Yes, it's lopsided. I made this for Neeta and I. Since panna cotta is traditionally served with fruit, I decided to add in the fruit (blueberries) with the pudding. Well, they take up a lot of room so the ramekins I would normally use to mold this delicious pudding were too small. Instead, I used larger cups which when de-molded caused the panna cotta to tilt slightly. If you would like to try it, I suggest you make it in ramekins and serve fruit on the side the way it is traditionally done unless you want to experiment like me. Panna cotta is a delicious custard like dessert made normally with heavy cream. Somewhere in my reading, I learned that Greek Yogurt could be substituted for some of the cream in the recipe. Armed with this idea but unable to find the original recipe, I decided to adapt a recipe I had used before from Cook's Illustrated magazine (my go to source for anything I haven't done before). The original recipe calls for a cup of whole milk, 3 cups of heavy cream and 6 tablespoons of granulated sugar. Because I was using 2 cups of 2% Greek Yogurt instead of heavy cream, I substituted using one cup of half and half with the yogurt, and to make up for the tartness of the yogurt added 2 more tablespoons of sugar. So, the adjusted recipe for this panna cotta is:
1 cup whole milk
2 3/4 teaspoons unflavored gelatin
1 cup Half and Half
2 cups 2% Greek Yogurt
1 piece vanilla bean slit lengthwise with paring knife
8 tablespoons granulated sugar
pinch of salt
Pour milk into med sauce pan and sprinkle surface evenly with the gelatin. It's important to let the gelatin hydrate for 10 minutes. Meanwhile, set up an ice water bath with a bowl of ice cubes and water which can fit a smaller bowl big enough to hold 4 cups of liquid . Whisk together the yogurt and half and half and scrape the vanilla bean seeds into the mixture. Also, put the pod in and set it aside.
Because Neeta was intently watching one of her Bollywood movies, I didn't dare ask her to help therefore, I have no pictures of the next steps which require a lot of stirring and taking of temperatures.
Next, heat the milk and gelatin mixture over high heat stirring constantly until gelatin is dissolved and mixture registers about 135 degrees on an instant-read thermometer, about 2 minutes. Off heat, add sugar and salt and stir until dissolved , about a minute more.
Stirring constantly, slowly pour yogurt/cream mix into sauce pan with the milk then carefully transfer the mixture to the bowl floating in the ice bath. Stir frequently till mixture reaches the consistency of eggnog and registers a temperature of 50 degrees, about 10 to 12 minutes. Take out the pod and strain the mixture into a large pitcher, then distribute it among 8 ramekins or wine glasses. Cover with plastic wrap and refrigerate till just set. (about 4 hours) (mixture should wobble when gently shaken).
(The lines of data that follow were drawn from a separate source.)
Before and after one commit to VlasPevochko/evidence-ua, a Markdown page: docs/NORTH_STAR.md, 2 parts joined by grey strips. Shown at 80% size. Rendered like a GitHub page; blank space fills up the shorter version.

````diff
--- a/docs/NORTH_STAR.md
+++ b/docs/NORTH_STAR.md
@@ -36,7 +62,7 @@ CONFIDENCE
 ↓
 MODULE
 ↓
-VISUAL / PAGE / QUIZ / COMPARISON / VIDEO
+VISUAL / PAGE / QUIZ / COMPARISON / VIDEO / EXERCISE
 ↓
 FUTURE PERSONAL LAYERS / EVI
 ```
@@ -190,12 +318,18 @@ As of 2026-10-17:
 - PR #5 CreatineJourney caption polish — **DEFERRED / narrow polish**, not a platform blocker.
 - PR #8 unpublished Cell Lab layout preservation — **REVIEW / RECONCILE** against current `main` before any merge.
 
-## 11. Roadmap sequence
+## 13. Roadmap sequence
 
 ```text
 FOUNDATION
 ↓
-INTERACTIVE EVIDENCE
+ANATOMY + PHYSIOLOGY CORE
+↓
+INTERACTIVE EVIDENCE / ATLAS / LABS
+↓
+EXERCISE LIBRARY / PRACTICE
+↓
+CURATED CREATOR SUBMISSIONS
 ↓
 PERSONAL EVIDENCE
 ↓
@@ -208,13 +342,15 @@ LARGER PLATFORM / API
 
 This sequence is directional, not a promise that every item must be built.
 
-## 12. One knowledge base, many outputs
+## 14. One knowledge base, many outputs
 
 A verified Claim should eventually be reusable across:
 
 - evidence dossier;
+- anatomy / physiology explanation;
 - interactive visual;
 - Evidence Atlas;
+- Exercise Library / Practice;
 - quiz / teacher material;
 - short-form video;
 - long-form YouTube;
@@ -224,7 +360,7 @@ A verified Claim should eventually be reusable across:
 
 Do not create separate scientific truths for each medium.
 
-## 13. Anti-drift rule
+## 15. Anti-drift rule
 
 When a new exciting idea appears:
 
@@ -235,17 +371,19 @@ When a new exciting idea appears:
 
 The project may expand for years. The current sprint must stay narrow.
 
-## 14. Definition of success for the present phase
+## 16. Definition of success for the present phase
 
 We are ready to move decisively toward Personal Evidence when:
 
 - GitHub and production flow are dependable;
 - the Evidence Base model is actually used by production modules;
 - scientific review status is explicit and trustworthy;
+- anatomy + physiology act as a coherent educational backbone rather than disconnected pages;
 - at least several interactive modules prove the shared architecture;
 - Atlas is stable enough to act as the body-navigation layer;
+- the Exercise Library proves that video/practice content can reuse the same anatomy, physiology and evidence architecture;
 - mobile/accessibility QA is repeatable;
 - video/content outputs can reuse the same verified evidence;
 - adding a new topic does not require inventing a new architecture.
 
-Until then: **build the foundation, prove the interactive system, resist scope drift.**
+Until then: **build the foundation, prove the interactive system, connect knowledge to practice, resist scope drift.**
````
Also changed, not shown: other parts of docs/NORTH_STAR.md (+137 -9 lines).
Serve, panna cotta as is in wine glasses or carefully unmold ramekins by dipping them in hot water for 3-4 seconds then loosening with a wet finger and inverting onto a plate.
Serve with a berry sauce or with sweetened berries and a sprig of mint for company or like I did, add some top of the season blueberries to the panna cotta beforehand. It's a really lovely dessert. Oh,and don't throw out that vanilla bean pod after you strain it out of the mixture. Allow it to dry, then drop it into your sugar bowl for beautifully scented sugar for your coffee.
While I can take credit for adapting the panna cotta recipe, the lovely banana nut bread above was the recipe of my fellow blogger, Gnee who writes the very professional and beautifully photographed, "Singing With Birds".
If you navigate there, you will see why I was inspired to try the recipe, which I can assure you will not disappoint. I used 2 cups of dry toasted pecan pieces and produced 2 loaves of truly delicious quick bread, perfect served as is, or with marscapone or a dollop of whipped cream. Try these desserts. You will really like them.